Can paper be the new plastic?
With the world’s eyes focus on the devastating impact that plastic has on our oceans, paper is once more reasserting itself as a valid packaging medium.
The recent UK BBC TV series Blue Planet revealed shocking images of the damage plastic is doing to the world’s oceans. Together with China’s decision to no longer accept waste imports, attitudes are moving away from the acceptance of plastic as a suitable packaging material.
Although paper has the obvious benefits over plastic of a lower carbon impact and improved recyclability, there are trade-offs to be made when switching from plastic packaging.
Industry needs to come up with solutions both in terms of weight, coatings and end-of-life processes if paper is to become the first choice for packaging.
A heavyweight problem
Renewable packaging company Stora Enso is working to solve the problem of paper packaging’s increased weight through the development of a micro-fibrillated cellulose (MFC).
The innovative production technique produces a lighter-weight paperboard – maximising yields to produce more packaging material per ton of board.
Despite the improved yield and reduced weight, important packaging properties including strength and stiffness are not compromised. Stora Enso’s sales manager, Craig Pearson, reiterates the firm’s belief that “anything currently made from fossil-based materials will soon be made from tree.”
Maintaining performance qualities is the other key stumbling block to swapping plastic packaging for paper.
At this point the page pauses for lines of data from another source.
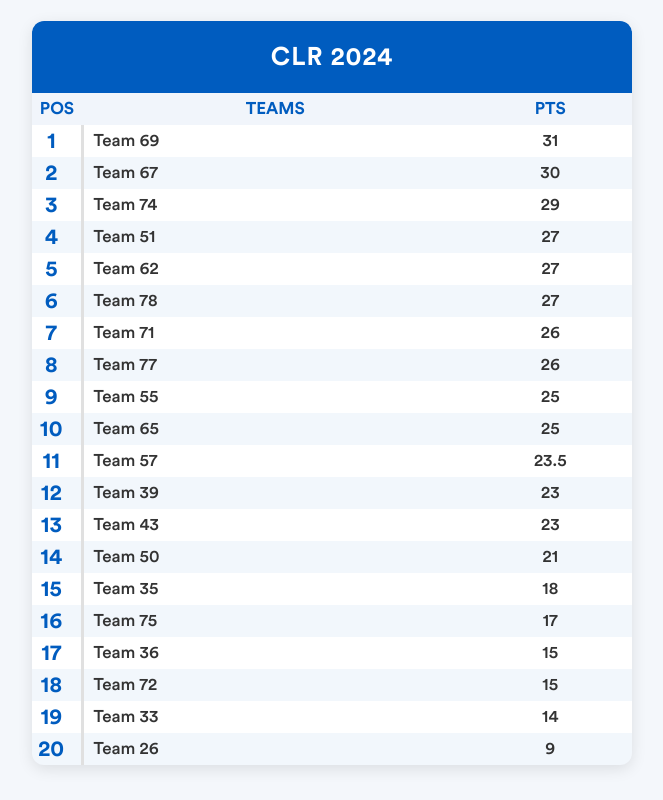
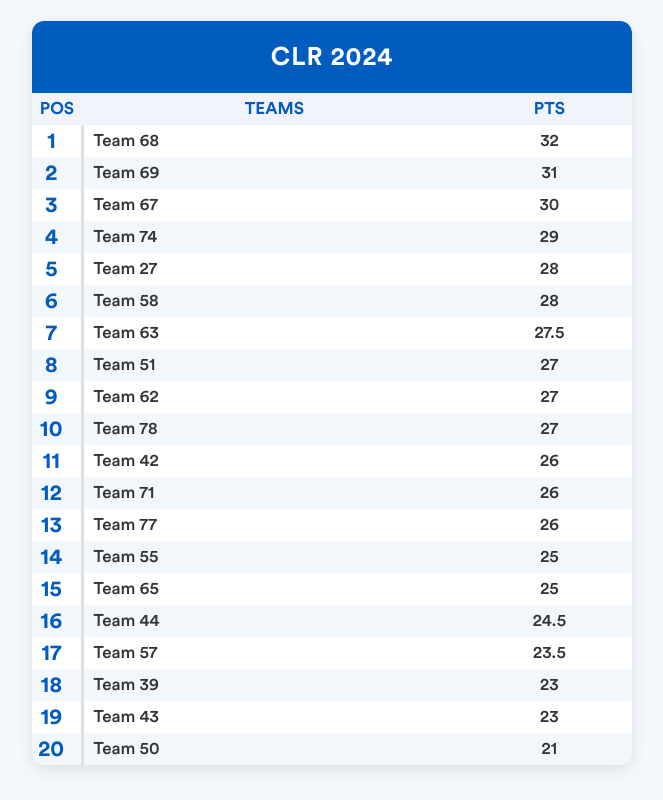
Before and after one commit to MTH35H4RK/robotiquefsr, a plain HTML site: page clr2024.html in a window 1280 px wide. Shown: the part 1240-2040 px from the top of the page, without its empty margins (308-971 px from the left). Drawn offline with nearby package versions, Linux system fonts and the light colour scheme; files that its build step writes are made by us from their sources; files whose address does not match are found by name.

Commit message:
pts_08_11_24

```diff
--- a/clr2024.html
+++ b/clr2024.html
@@ -285,105 +285,106 @@
         </tr>
         <tr>
           <td class="ranking">1</td>
+          <td class="position">Team 68</td>
+          <td>32</td>
+        </tr>
+        <tr>
+          <td class="ranking">2</td>
           <td class="position">Team 69</td>
+
           <td>31</td>
         </tr>
         <tr>
-          <td class="ranking">2</td>
+          <td class="ranking">3</td>
           <td class="position">Team 67</td>
 
           <td>30</td>
         </tr>
         <tr>
-          <td class="ranking">3</td>
+          <td class="ranking">4</td>
           <td class="position">Team 74</td>
 
           <td>29</td>
         </tr>
         <tr>
-          <td class="ranking">4</td>
+          <td class="ranking">5</td>
+          <td class="position">Team 27</td>
+          <td>28</td>
+        </tr>
+        <tr>
+          <td class="ranking">6</td>
+          <td class="position">Team 58</td>
+          <td>28</td>
+        </tr>
+        <tr>
+          <td class="ranking">7</td>
+          <td class="position">Team 63</td>
+          <td>27.5</td>
+        </tr>
+        <tr>
+          <td class="ranking">8</td>
           <td class="position">Team 51</td>
           <td>27</td>
         </tr>
         <tr>
-          <td class="ranking">5</td>
+          <td class="ranking">9</td>
           <td class="position">Team 62</td>
           <td>27</td>
         </tr>
         <tr>
-          <td class="ranking">6</td>
+          <td class="ranking">10</td>
           <td class="position">Team 78</td>
           <td>27</td>
         </tr>
         <tr>
-          <td class="ranking">7</td>
+          <td class="ranking">11</td>
+          <td class="position">Team 42</td>
+          <td>26</td>
+        </tr>
+        <tr>
+          <td class="ranking">12</td>
           <td class="position">Team 71</td>
           <td>26</td>
         </tr>
         <tr>
-          <td class="ranking">8</td>
+          <td class="ranking">13</td>
           <td class="position">Team 77</td>
           <td>26</td>
         </tr>
         <tr>
-          <td class="ranking">9</td>
+          <td class="ranking">14</td>
           <td class="position">Team 55</td>
           <td>25</td>
         </tr>
         <tr>
-          <td class="ranking">10</td>
+          <td class="ranking">15</td>
           <td class="position">Team 65</td>
           <td>25</td>
         </tr>
         <tr>
-          <td class="ranking">11</td>
+          <td class="ranking">16</td>
+          <td class="position">Team 44</td>
+          <td>24.5</td>
+        </tr>
+        <tr>
+          <td class="ranking">17</td>
           <td class="position">Team 57</td>
           <td>23.5</td>
         </tr>
         <tr>
-          <td class="ranking">12</td>
+          <td class="ranking">18</td>
           <td class="position">Team 39</td>
           <td>23</td>
         </tr>
         <tr>
-          <td class="ranking">13</td>
+          <td class="ranking">19</td>
           <td class="position">Team 43</td>
           <td>23</td>
         </tr>
         <tr>
-          <td class="ranking">14</td>
+          <td class="ranking">20</td>
           <td class="position">Team 50</td>
           <td>21</td>
-        </tr>
-        <tr>
-          <td class="ranking">15</td>
-          <td class="position">Team 35</td>
-          <td>18</td>
-        </tr>
-        <tr>
-          <td class="ranking">16</td>
-          <td class="position">Team 75</td>
-          <td>17</td>
-        </tr>
-        <tr>
-          <td class="ranking">17</td>
-          <td class="position">Team 36</td>
-          <td>15</td>
-        </tr>
-        <tr>
-          <td class="ranking">18</td>
-          <td class="position">Team 72</td>
-          <td>15</td>
-        </tr>
-        <tr>
-          <td class="ranking">19</td>
-          <td class="position">Team 33</td>
-          <td>14</td>
-        </tr>
-        <tr>
-          <td class="ranking">20</td>
-          <td class="position">Team 26</td>
-          <td>9</td>
         </tr>
 
         <p>
```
Here, again, innovative companies are leading the way.
For example, Akzo Nobel is working on a coating composition made from existing plastic waste that will still enable the paper packaging to which it is applied to be recycled alongside other paper waste.
Meanwhile, Metsä Board is launching an entirely bio-based eco-barrier paperboard that delivers grease resistance and improved printing performance that is fully recyclable and biodegradable.
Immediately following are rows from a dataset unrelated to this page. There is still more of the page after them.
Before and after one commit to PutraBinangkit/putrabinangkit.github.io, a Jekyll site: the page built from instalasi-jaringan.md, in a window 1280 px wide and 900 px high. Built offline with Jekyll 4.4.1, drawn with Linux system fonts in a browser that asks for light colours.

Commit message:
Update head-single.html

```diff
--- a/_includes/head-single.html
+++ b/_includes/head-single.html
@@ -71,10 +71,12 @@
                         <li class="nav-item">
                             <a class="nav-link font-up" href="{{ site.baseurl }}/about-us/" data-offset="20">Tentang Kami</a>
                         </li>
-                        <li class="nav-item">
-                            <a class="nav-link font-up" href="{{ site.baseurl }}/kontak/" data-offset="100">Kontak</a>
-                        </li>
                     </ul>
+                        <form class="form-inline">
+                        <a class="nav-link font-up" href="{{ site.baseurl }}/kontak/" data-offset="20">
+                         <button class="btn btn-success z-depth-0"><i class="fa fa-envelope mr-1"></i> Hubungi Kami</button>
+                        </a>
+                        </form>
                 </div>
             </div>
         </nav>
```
However, commentators have made the point that unless the waste sector is prepared to handle these new technologies this innovation may be in vain. Cumbria-based fiber-recovery plant James Cropper can recycle up to 500 million coated cups per year, but since September 2017 has processed only 10 million.
James Cropper is one of only three such facilities in the UK, and the fact that so many current recycling facilities aren’t able to process plastic-coated papers may mean that they inadvertently end up turning away the new bio-based coatings in error.
Education and attitude change are going to be a large part of the picture throughout the supply chain – from sourcing to recycling – if paper is successfully going to replace plastic as our favorite packaging material.